What we can say for sure is that it will always produce the same result on every Java compiler and JVM. The language spec carefully defines operator precedence, expression evaluation etc.
Although the answer to the question will be fixed and well-defined by the spec, anyone writing code like that in a real application deserves to be ruthlessly mocked. Brackets should be used to make it clear. That applies to any complex expression. Maintainablity is important.
Betty Rubble? Well, I would go with Betty... but I'd be thinking of Wilma.
How expressions are evaluated by a Java compiler or runtime environment is described within The Java Language Specification (also known as the JLS, for short). If you're not already familiar and comfortable with this document, as you learn Java, you may find that you soon will be (though it may initially appear to be somewhat intimidating, i.e. technical and boring).
Different implementations of Java compilers or runtime environments should all adhere to the rules in the JLS (otherwise, I suppose, they'd arguably not be Java compilers or runtime environments). (Note: The Java language has changed slightly since version 1.0, though I don't presently recall how any of these changes pertain to this conversation.)
The expression 7 + 2 + "JP" + 3 + 2 should be evaluated the same way by all Java compilers and runtime environments. The evaluation order is especially relevant. As you've likely already discovered, this example expression is evaluated from left to right (and will always evaluate to "10JP32").

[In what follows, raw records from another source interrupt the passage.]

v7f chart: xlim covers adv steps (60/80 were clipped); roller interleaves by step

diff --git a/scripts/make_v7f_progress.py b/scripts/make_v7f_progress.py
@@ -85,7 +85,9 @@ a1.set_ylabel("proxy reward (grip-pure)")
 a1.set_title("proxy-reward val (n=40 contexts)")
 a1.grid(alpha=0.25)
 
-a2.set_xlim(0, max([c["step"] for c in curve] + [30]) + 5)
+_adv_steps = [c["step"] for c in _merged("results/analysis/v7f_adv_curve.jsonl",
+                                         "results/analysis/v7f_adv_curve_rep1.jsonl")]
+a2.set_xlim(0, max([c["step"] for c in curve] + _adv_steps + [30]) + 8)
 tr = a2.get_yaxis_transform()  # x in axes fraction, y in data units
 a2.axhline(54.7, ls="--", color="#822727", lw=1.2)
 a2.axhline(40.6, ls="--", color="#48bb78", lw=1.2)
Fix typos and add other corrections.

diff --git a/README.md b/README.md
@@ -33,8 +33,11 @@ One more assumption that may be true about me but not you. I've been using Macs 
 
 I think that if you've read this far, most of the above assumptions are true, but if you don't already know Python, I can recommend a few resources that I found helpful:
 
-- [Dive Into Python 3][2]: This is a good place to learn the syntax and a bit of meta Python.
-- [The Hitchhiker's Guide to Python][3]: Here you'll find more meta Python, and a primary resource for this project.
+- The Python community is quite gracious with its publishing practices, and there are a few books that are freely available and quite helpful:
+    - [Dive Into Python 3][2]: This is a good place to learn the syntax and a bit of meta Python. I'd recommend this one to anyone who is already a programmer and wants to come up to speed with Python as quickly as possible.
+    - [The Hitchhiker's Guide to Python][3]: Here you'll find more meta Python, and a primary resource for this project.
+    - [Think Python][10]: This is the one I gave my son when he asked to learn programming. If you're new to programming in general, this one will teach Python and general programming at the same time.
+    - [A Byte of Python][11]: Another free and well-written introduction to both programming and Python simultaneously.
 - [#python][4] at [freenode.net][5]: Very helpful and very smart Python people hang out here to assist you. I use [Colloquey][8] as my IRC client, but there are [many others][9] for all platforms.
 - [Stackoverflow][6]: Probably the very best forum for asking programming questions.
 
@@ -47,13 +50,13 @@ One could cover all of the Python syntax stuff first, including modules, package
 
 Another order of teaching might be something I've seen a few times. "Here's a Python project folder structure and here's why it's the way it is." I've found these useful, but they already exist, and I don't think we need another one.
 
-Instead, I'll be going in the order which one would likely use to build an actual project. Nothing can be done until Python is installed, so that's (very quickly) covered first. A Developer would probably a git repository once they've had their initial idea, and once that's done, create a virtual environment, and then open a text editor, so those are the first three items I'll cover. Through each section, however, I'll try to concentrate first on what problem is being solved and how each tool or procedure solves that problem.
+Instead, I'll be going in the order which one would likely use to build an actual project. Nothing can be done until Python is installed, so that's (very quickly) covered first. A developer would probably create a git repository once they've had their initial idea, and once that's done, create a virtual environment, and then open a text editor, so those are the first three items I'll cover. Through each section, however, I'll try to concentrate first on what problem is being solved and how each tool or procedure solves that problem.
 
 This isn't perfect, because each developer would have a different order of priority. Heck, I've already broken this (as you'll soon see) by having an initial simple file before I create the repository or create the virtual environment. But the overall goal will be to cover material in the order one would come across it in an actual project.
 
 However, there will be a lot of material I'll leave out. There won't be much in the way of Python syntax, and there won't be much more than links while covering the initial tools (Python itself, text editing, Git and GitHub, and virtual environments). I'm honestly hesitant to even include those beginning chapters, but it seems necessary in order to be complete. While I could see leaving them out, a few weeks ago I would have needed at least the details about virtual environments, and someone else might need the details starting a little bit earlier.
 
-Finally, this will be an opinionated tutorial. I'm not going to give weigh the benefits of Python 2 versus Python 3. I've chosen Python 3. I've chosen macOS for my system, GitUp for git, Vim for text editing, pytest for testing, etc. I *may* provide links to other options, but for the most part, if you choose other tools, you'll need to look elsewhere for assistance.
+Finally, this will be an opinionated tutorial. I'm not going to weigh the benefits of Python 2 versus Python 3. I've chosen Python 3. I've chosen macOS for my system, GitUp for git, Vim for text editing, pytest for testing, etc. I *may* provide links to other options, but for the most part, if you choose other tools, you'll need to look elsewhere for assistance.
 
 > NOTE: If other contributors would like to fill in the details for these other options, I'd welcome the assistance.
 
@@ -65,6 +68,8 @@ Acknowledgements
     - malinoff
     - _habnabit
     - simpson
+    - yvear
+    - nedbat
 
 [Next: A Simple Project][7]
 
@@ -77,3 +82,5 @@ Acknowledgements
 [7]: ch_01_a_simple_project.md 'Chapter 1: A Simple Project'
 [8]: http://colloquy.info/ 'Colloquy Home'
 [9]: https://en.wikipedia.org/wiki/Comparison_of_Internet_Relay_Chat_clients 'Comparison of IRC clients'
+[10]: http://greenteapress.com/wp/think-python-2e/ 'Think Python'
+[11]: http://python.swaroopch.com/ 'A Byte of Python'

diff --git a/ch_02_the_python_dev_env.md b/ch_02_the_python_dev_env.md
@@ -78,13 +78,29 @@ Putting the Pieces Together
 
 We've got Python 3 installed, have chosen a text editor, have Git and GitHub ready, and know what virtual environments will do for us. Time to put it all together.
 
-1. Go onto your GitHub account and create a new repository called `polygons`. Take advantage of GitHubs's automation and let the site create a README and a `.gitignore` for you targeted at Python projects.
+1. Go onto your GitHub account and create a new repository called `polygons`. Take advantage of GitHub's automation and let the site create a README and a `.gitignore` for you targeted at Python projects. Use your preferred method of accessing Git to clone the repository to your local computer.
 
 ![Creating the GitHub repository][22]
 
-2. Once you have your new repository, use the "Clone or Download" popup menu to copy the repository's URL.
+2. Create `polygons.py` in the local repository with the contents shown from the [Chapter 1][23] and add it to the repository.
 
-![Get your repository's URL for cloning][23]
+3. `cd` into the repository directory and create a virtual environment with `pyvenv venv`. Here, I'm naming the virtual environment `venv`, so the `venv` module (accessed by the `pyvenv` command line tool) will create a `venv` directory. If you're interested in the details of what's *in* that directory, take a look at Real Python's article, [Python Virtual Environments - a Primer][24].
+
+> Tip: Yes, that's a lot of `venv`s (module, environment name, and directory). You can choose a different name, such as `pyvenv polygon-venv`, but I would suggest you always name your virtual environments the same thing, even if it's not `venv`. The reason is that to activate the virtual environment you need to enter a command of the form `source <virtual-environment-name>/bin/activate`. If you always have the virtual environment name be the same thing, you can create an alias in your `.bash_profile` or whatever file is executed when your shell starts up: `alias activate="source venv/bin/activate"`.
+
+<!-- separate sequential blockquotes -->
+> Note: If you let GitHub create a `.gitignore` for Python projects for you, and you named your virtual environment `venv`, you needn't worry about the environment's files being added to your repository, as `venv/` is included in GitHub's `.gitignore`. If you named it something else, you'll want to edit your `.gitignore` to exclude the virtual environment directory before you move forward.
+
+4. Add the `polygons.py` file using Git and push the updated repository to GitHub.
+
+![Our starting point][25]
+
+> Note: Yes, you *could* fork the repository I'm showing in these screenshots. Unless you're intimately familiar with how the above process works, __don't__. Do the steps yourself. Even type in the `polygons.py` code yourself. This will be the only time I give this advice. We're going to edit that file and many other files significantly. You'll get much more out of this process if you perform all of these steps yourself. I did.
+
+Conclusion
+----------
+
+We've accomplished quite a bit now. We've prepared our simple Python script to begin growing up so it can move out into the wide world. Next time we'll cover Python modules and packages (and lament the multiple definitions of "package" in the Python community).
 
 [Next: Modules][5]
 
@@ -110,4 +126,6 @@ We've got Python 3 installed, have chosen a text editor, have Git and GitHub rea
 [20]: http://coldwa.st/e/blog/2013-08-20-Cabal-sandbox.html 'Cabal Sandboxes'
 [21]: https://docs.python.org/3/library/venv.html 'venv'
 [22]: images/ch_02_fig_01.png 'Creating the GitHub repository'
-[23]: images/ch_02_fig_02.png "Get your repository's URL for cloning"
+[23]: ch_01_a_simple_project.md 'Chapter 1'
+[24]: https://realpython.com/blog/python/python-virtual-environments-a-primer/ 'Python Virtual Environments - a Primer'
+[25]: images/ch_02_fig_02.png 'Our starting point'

Are the steps of the evaluation of this example expression clear? [ June 12, 2007: Message edited by: Dirk Schreckmann ]
Hi, the explanation provided by Dirk Schreckmann is the required answer.But I wonder why 3+2 is not evaluated to 5? I think this is because of the presence of string int the expression, so all further operands are treated as string. If I am wrong, please provide the correct information.
Hi, The discussion above concludes the fact that when string is present in the println method's expression, the remaining operands are converted to string. I just want to know how does this take place? Because, the operands in the println are/may be primitive datatypes, and as far as I know, there is no toString() method defined for primitive datatypes and Autoboxing is supported in Java 5.0 not in the previous versions.
Originally posted by Amit Ghorpade : The discussion above concludes the fact that when string is present in the println method's expression, the remaining operands are converted to string.
Yes you are right but with a small clarification. Its not always whenever a String is present in the SOP the remaining operands are converted into String! But the operands whichever follows one String, will all be treated as Strings.
If you look at the sample code i have given above, that will make it crystal clear. Again, just to make it clarified more,
As Fred Rosenberger said, the + operator in Java is overloaded!. Don't forget that.
Hope this helps. [ June 19, 2007: Message edited by: Raghavan Muthu ]
I’ve looked at a lot of different solutions, and in my humble opinion Aspose is the way to go. Here’s the link: http://aspose.com